● About this exercise
Would you work out how many of the lines below hold "focus" and reply with nothing but the number?

● Listed entries
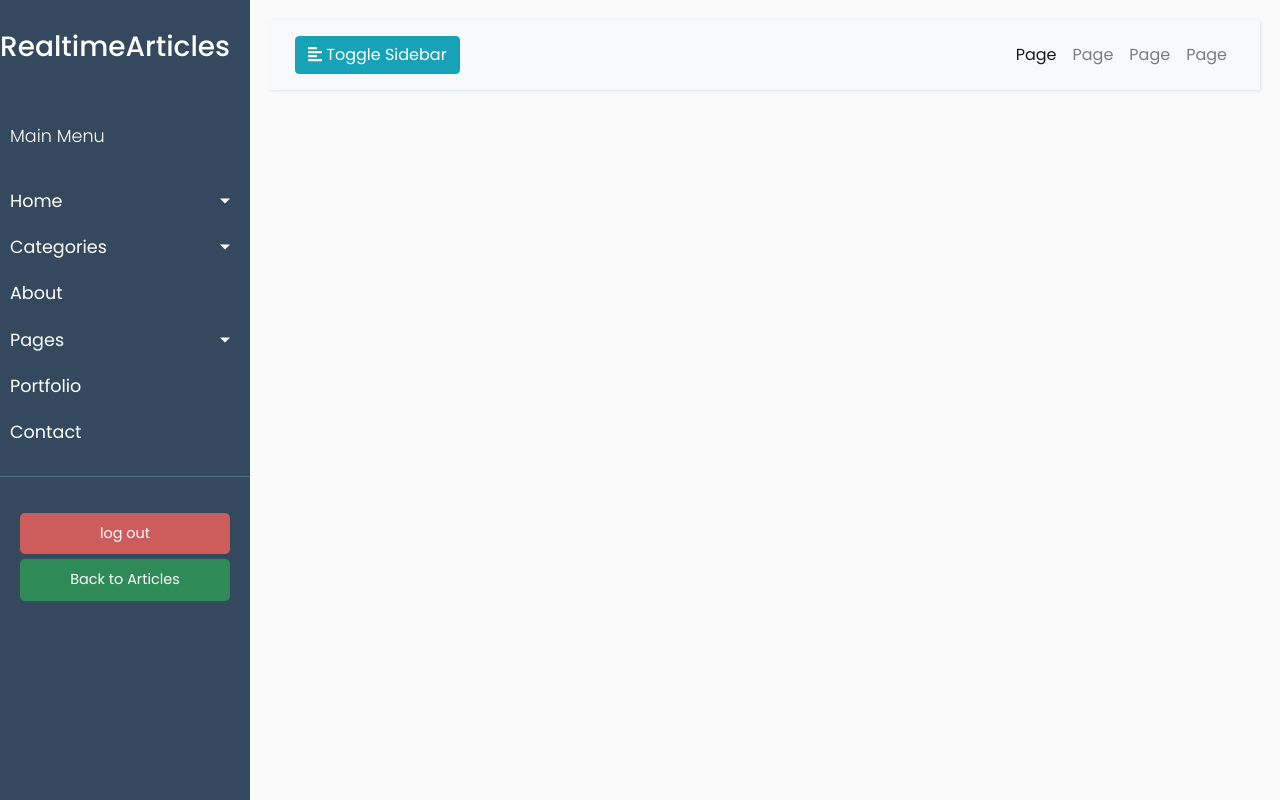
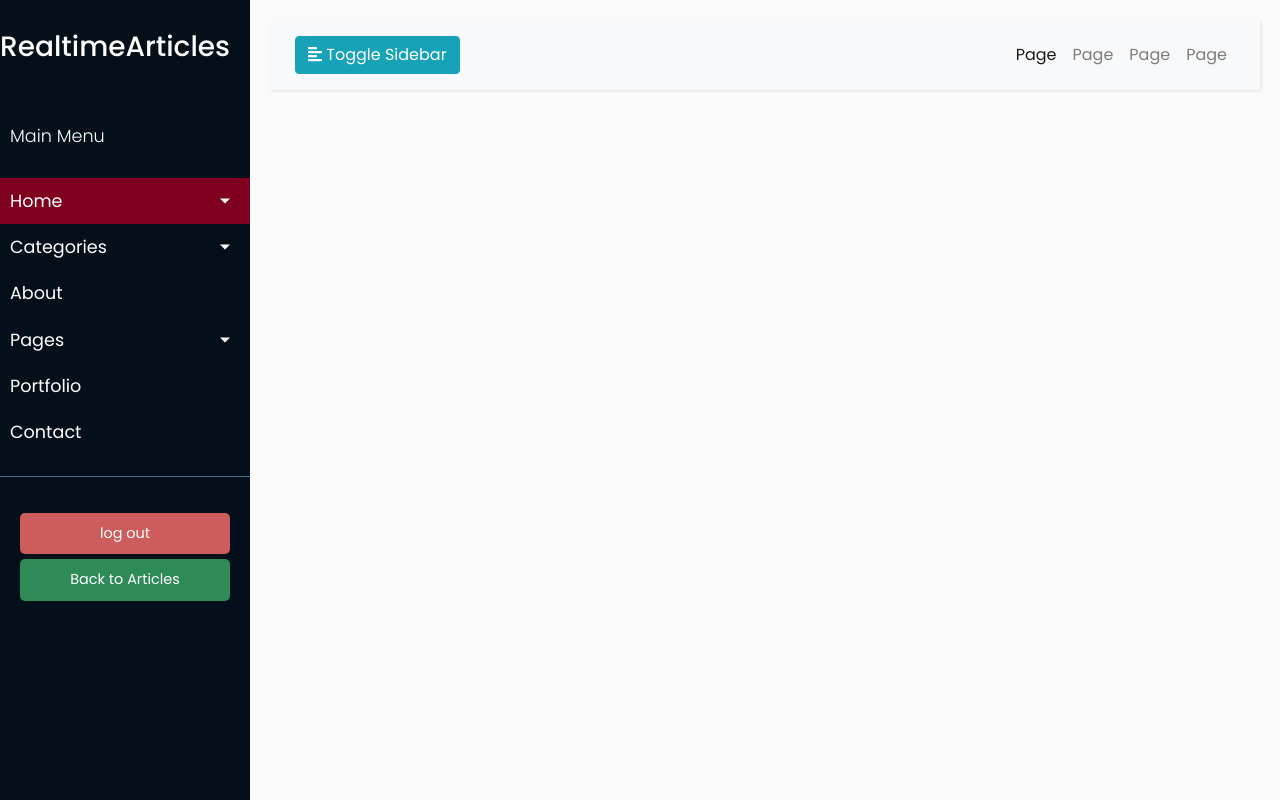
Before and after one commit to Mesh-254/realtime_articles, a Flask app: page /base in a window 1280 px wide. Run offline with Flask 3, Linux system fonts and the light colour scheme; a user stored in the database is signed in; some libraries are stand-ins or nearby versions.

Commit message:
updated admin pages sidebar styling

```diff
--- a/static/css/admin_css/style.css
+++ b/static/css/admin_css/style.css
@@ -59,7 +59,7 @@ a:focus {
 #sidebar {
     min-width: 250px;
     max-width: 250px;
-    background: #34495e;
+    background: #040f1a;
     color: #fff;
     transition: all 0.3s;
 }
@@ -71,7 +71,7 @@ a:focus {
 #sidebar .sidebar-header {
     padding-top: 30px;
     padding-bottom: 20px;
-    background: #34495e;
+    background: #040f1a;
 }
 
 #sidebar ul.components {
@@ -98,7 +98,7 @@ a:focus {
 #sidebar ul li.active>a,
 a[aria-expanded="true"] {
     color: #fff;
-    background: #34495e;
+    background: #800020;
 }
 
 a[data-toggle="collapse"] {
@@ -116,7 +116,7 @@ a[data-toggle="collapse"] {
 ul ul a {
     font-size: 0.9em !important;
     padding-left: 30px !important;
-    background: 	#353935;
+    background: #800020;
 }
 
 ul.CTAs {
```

● Response area
3